We discussed three types of Human Errors*:
Skill-Based (Auto-Pilot Mode): Errors made when performing acts or tasks that require limited or no thought attention
Rule-Based (If-Then Response Mode): Errors made when performing acts or tasks that require application of rules – accumulated through experience and training – to familiar situations.
Knowledge-Based (Figuring-It-Out Mode): Errors made when performing acts related to new or unfamiliar situations that require problem solving and for which a rule does not exist or is not known.
*based on the Skill/Rule/Knowledge classification of Jens Rasmussen and the Generic Error Modeling System of James Reason
It was interesting to know that for every Serious Safety Event, we should probably see 1,000 precursor events or near-misses (a "near-miss" is defined as any process variation in our health care delivery that could have led to an adverse outcome or sentinel event but for any number of reasons, did not).
An example of how to improve was around avoiding employee injuries and what industries and companies we should model (e.g., Fed Ex because of their heavy lifting in handling packages).

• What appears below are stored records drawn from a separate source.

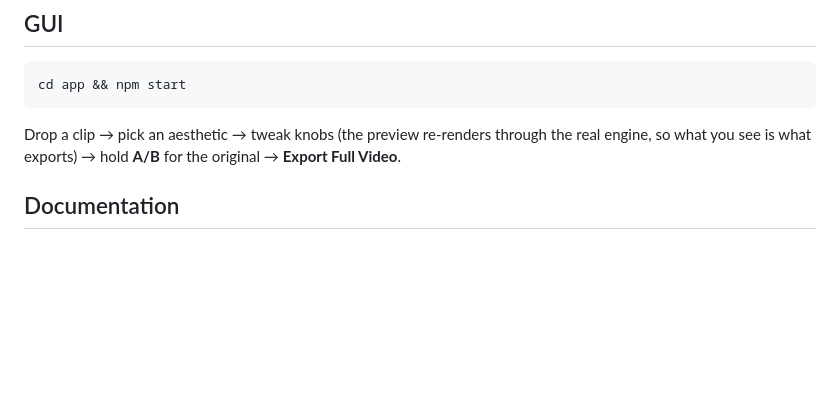
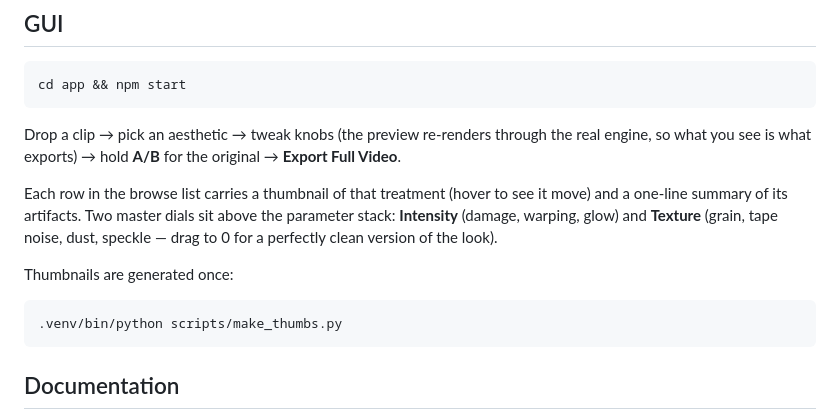
Before and after one commit to heresalexandria/aesthetician, a Markdown page: README.md, the part around the change. GitHub-like rendering; blank space fills up the shorter version.

Commit message:
README: document GUI thumbnails and the Texture dial
Co-Authored-By: Claude Fable 5 <noreply@anthropic.com>

````diff
--- a/README.md
+++ b/README.md
@@ -57,6 +57,17 @@ Drop a clip → pick an aesthetic → tweak knobs (the preview re-renders throug
 real engine, so what you see is what exports) → hold **A/B** for the original →
 **Export Full Video**.
 
+Each row in the browse list carries a thumbnail of that treatment (hover to see it
+move) and a one-line summary of its artifacts. Two master dials sit above the
+parameter stack: **Intensity** (damage, warping, glow) and **Texture** (grain,
+tape noise, dust, speckle — drag to 0 for a perfectly clean version of the look).
+
+Thumbnails are generated once:
+
+```bash
+.venv/bin/python scripts/make_thumbs.py
+```
+
 ## Documentation
 
 - [docs/usage.md](docs/usage.md) — setup and workflows
````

Back to the run…The car just stopped short of hitting us though Dr. Mark had his hands on the car and shared the importance of the stop sign with the driver (he risked his life to make a point—something I do not recommend for other runners). I would certainly consider this a “near-miss.”